by Tapuwa Mashangwa
In the agriculture sector, there are a few achievements that can be done on your own. Success requires an aggregated proactive approach from individuals, companies, governments and non-governmental organisations.
From smallholder farmers to commercial farmers in sub-Saharan Africa, efficient and effective planning in agriculture begins with an in-depth analysis of the market. Currently, 60 percent of the population of sub-Saharan Africa is smallholder farmers that are affected by the price of the inputs, inconsistency of produce quality, lack of affordable advertising, low incomes, unstable climate and temperatures, low fertility of soils and poor topography, unavailability of water and labour, low number of buyers, and unfavourable government policies.
Some of these factors can be mitigated by the collaborative effort of farmers working together to face the challenges through forming farming groups that supply a specific product. By doing so, they can manage to share costs of advertising, inputs, and transport.
Some high-cost inputs may be purchased off-season when the product to be supplied is not being grown. Most agribusiness retail outlets sometimes have surplus goods leftover from the farming season of a certain crop or animal productive period. Thus farmers can benefit from the low pricing provided during the off-season period of the produce.
To address the inconsistency of produce, farmers can attend workshops that teach farmers about ensuring that they produce the best quality for the market. The better the quality, the higher the price farmers can obtain for their products. It can even eventually lead to farmers exporting these goods. There are agricultural products that require licences before production begins. For instance, in Zimbabwe, a license for hemp production costs USD 57 000. The cost of a license falls on the farmer, but such a large amount is too expensive for one farmer.
However, if more farmers can contribute towards the amount, they can then subsequently supply the market. As the internet becomes more affordable for most of sub-Saharan Africa, advertising through platforms such as WhatsApp, Twitter and Facebook also become easier and cheaper. There are companies offering satellite dish internet installations to improve internet access in remote areas.

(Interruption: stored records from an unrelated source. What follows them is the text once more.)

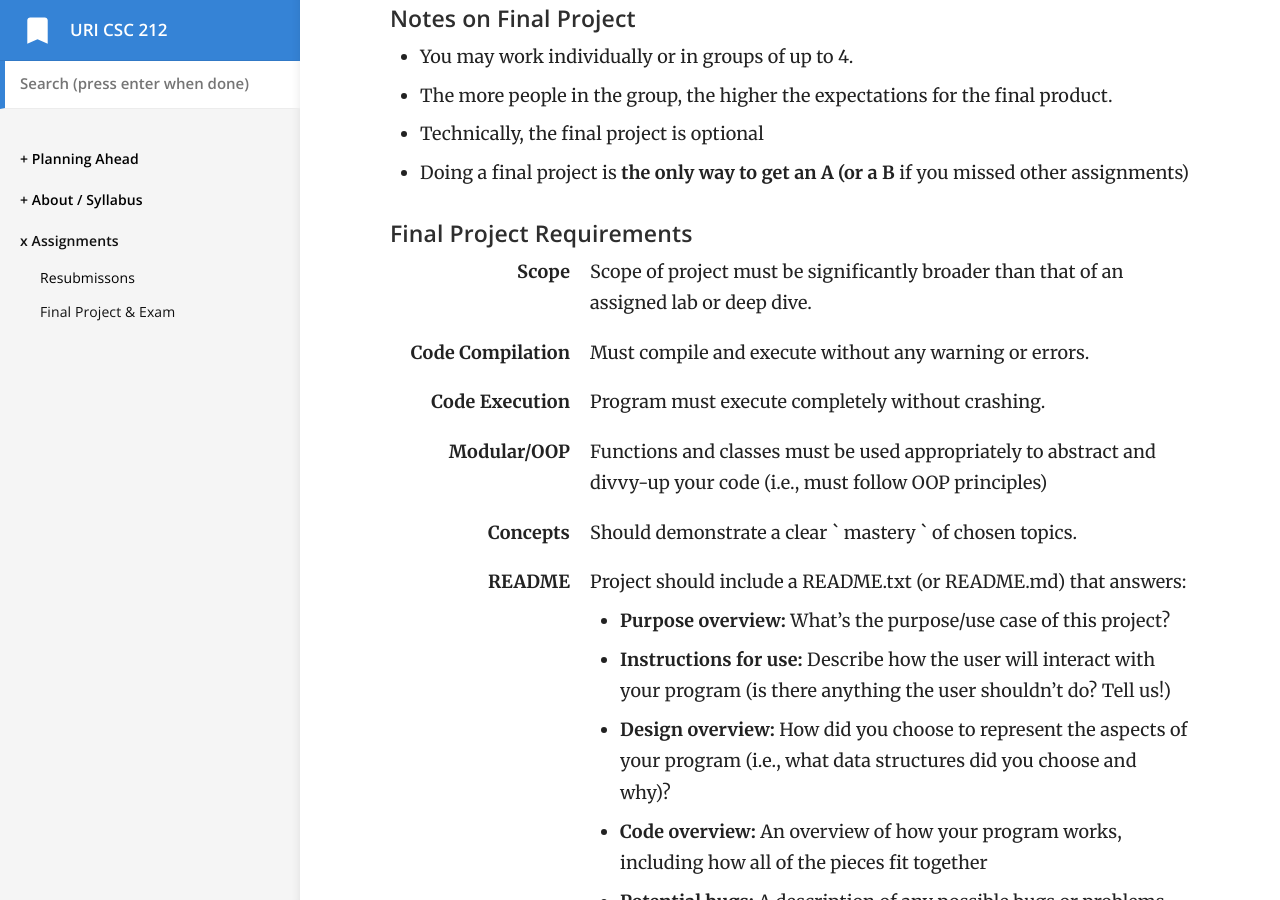
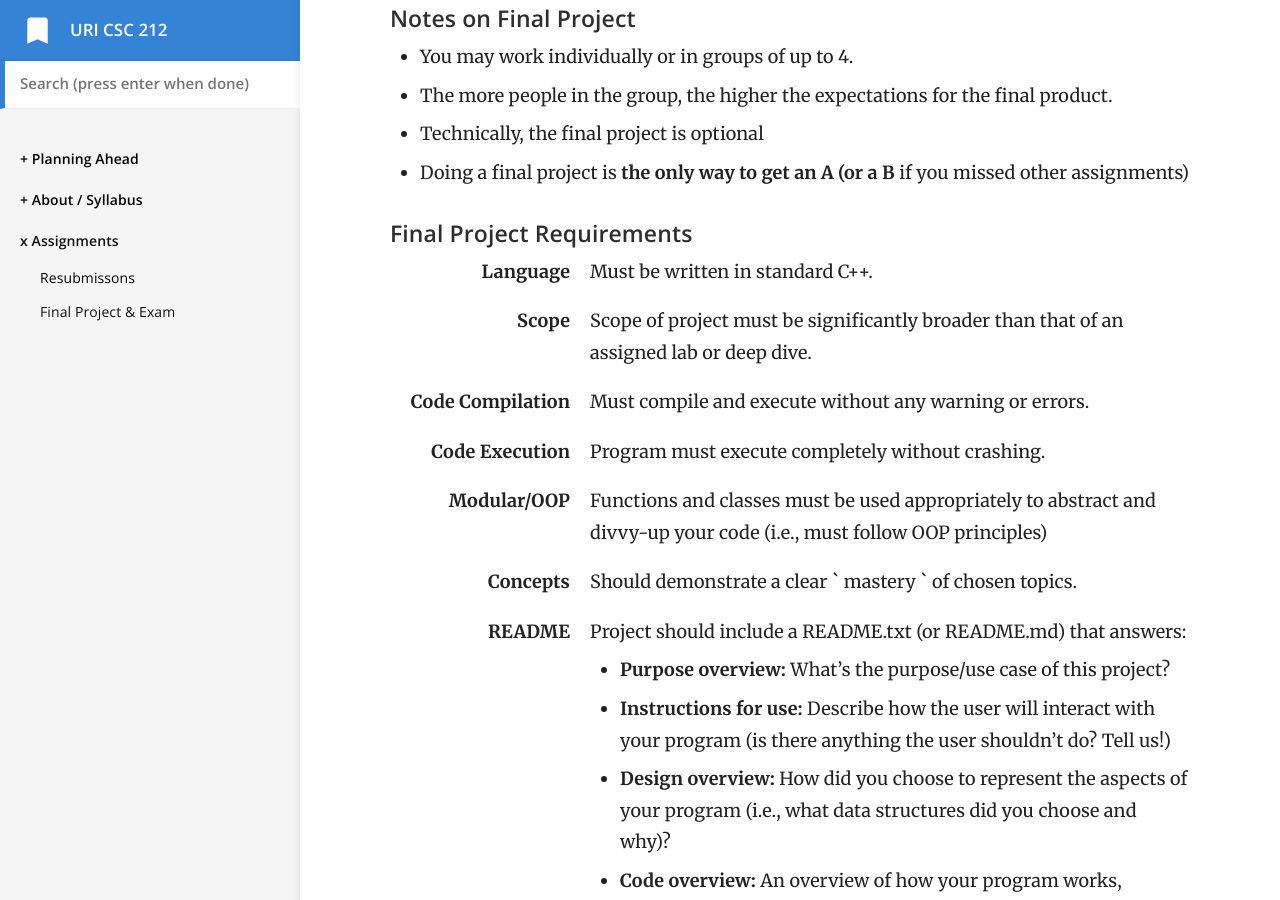
Before and after one commit to vcc-csc212/sp21-archive, a Jekyll site: the page built from _docs/3-assignments/final.md, in a window 1280 px wide and 900 px high, scrolled down 733 px. Built offline with Jekyll 4.4.1, drawn with Linux system fonts in a browser that asks for light colours.

Commit message:
final page updated

```diff
--- a/_docs/3-assignments/final.md
+++ b/_docs/3-assignments/final.md
@@ -19,6 +19,9 @@ It's never too early to start thinking about a final project! Final projects are
 - Doing a final project is **the only way to get an A (or a B** if you missed other assignments)
 
 #### Final Project Requirements
+
+Language
+: Must be written in standard C++.
 
 Scope
 : Scope of project must be significantly broader than that of an assigned lab or deep dive.
```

Not only does this provide a reliable market for produce, but it can also act as a fundraising technique for farmers. This can happen in the form of crowdfunding groups, public and private companies, the government and non-governmental organisations.
General knowledge of the market is always a plus. There is no need to focus on high value produce knowing well that most consumers cannot afford it. As commonly said, give the people what they want, thus eliminating loss of perishable produce and lack of returns on produce because of supplying the market with what it does not need.
Payment plans can be created for farmers requiring funds for inputs or to cover operational costs. Security for this finance can be backed by collateral provided by the farmers, governments, and the central banks. The benefit of this is to stimulate production and improve agricultural GDP performance. A lot of farmers do not belong to any agricultural association or body. In this way, they cut themselves off from vital information that would aid them in their production systems as well as free inputs or assistance when it comes to their agricultural projects.
The subscription fees to join the agricultural associations or bodies are relatively affordable, and more farmers need to join these groups. As most of the sub-Saharan countries look toward satisfying Sustainable Development Goals (SDG) 2030 through the United Nations Development Programme (UNDP) – which seeks to end poverty, protect the planet, and bring peace and prosperity to all – a lot of funding is going towards agricultural projects. More awareness about these opportunities should still be intensively directed toward farmers in need.